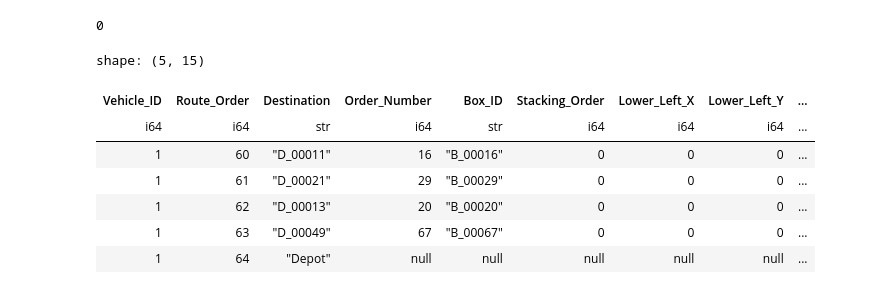
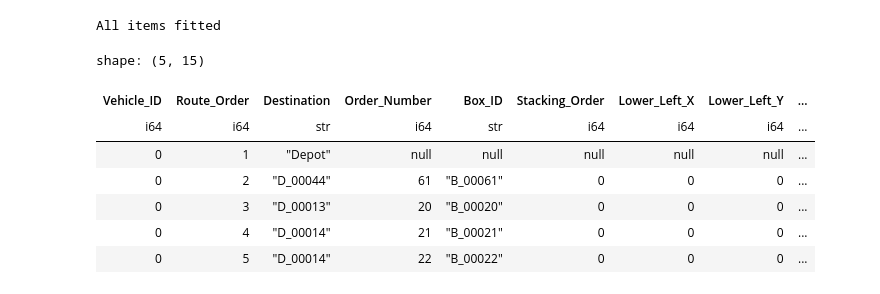
Before and after one commit to kdlee02/cj_challenge, a Jupyter notebook: load_optimization/deeppack2.ipynb, the cells around one changed output. Saved outputs shown, nothing was run; the diff lists cells and outputs as text; code cells hidden in the pictures.

```diff
--- a/load_optimization/deeppack2.ipynb
+++ b/load_optimization/deeppack2.ipynb
@@ -56,7 +54,20 @@ packer.pack(
-# %%
-print(len(truck.unfitted_items))
-# %% [output]
-0
+# %%
+from collections import defaultdict
+
+packing = defaultdict()
+df = pl.read_csv('/Users/jameslee/cj/cj_challenge/route_optimization/routes_df.csv')
+unfitted = []
+for x in range((df.select(['Vehicle_ID']).max()+1).item()):
+    truck,packer = create_bin(df,x)
+    unfitted.append(len(truck.unfitted_items))
+    packing[x] = packer
+# %%
+if sum(unfitted) == 0:
+    print("All items fitted")
+else:
+    print(f"Unfitted items: {sum(unfitted)}")
+# %% [output]
+All items fitted
 # %%
 import polars as pl
 
@@ -146,13 +157,13 @@ fig.update_layout(
     height=1000
 )
 # %%
-df.filter(pl.col('Vehicle_ID') == 1).tail()
+df.filter(pl.col('Vehicle_ID') == 0).head()
 # %% [output]
 shape: (5, 15)
 | Vehicle_ID | Route_Order | Destination | Order_Number | Box_ID | Stacking_Order | Lower_Left_X | Lower_Left_Y | ... |
 | i64 | i64 | str | i64 | str | i64 | i64 | i64 | ... |
-| 1 | 60 | "D_00011" | 16 | "B_00016" | 0 | 0 | 0 | ... |
-| 1 | 61 | "D_00021" | 29 | "B_00029" | 0 | 0 | 0 | ... |
-| 1 | 62 | "D_00013" | 20 | "B_00020" | 0 | 0 | 0 | ... |
-| 1 | 63 | "D_00049" | 67 | "B_00067" | 0 | 0 | 0 | ... |
-| 1 | 64 | "Depot" | null | null | null | null | null | ... |
+| 0 | 1 | "Depot" | null | null | null | null | null | ... |
+| 0 | 2 | "D_00044" | 61 | "B_00061" | 0 | 0 | 0 | ... |
+| 0 | 3 | "D_00013" | 20 | "B_00020" | 0 | 0 | 0 | ... |
+| 0 | 4 | "D_00014" | 21 | "B_00021" | 0 | 0 | 0 | ... |
+| 0 | 5 | "D_00014" | 22 | "B_00022" | 0 | 0 | 0 | ... |
```
Also changed, not shown: parts of 7 cells of this notebook, 4 other files.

- - - -

Find the word "truck" in the entries above. Copy every line that has it.

-print(len(truck.unfitted_items))
+    truck,packer = create_bin(df,x)
+    unfitted.append(len(truck.unfitted_items))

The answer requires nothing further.